→ **PROMPT**
Your answer must be the full set of entries, repeated exactly.

Itemized modification records
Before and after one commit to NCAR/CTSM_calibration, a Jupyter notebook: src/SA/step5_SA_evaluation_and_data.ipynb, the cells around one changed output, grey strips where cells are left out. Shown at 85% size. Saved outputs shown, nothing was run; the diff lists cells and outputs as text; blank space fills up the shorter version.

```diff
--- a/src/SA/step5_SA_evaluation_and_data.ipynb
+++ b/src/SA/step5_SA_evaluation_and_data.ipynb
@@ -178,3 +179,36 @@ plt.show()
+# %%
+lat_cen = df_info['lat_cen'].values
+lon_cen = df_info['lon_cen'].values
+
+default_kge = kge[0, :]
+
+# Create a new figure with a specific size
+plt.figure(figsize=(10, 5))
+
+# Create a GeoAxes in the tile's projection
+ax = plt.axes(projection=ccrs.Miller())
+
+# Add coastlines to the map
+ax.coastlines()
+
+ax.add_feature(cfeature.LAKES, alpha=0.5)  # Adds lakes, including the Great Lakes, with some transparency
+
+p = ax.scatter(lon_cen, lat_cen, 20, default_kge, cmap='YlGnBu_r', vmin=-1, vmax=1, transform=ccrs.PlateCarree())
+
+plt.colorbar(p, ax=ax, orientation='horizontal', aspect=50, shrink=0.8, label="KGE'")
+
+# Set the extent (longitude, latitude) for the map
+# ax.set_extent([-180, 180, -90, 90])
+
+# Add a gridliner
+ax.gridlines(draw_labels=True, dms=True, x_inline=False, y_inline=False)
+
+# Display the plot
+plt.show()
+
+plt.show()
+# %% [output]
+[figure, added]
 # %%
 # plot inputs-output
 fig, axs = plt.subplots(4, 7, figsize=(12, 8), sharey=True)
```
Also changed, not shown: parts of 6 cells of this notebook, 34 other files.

→ **SOLUTION BELOW**
Before and after one commit to NCAR/CTSM_calibration, a Jupyter notebook: src/SA/step5_SA_evaluation_and_data.ipynb, the cells around one changed output, grey strips where cells are left out. Shown at 85% size. Saved outputs shown, nothing was run; the diff lists cells and outputs as text; blank space fills up the shorter version.

```diff
--- a/src/SA/step5_SA_evaluation_and_data.ipynb
+++ b/src/SA/step5_SA_evaluation_and_data.ipynb
@@ -178,3 +179,36 @@ plt.show()
+# %%
+lat_cen = df_info['lat_cen'].values
+lon_cen = df_info['lon_cen'].values
+
+default_kge = kge[0, :]
+
+# Create a new figure with a specific size
+plt.figure(figsize=(10, 5))
+
+# Create a GeoAxes in the tile's projection
+ax = plt.axes(projection=ccrs.Miller())
+
+# Add coastlines to the map
+ax.coastlines()
+
+ax.add_feature(cfeature.LAKES, alpha=0.5)  # Adds lakes, including the Great Lakes, with some transparency
+
+p = ax.scatter(lon_cen, lat_cen, 20, default_kge, cmap='YlGnBu_r', vmin=-1, vmax=1, transform=ccrs.PlateCarree())
+
+plt.colorbar(p, ax=ax, orientation='horizontal', aspect=50, shrink=0.8, label="KGE'")
+
+# Set the extent (longitude, latitude) for the map
+# ax.set_extent([-180, 180, -90, 90])
+
+# Add a gridliner
+ax.gridlines(draw_labels=True, dms=True, x_inline=False, y_inline=False)
+
+# Display the plot
+plt.show()
+
+plt.show()
+# %% [output]
+[figure, added]
 # %%
 # plot inputs-output
 fig, axs = plt.subplots(4, 7, figsize=(12, 8), sharey=True)
```
Also changed, not shown: parts of 6 cells of this notebook, 34 other files.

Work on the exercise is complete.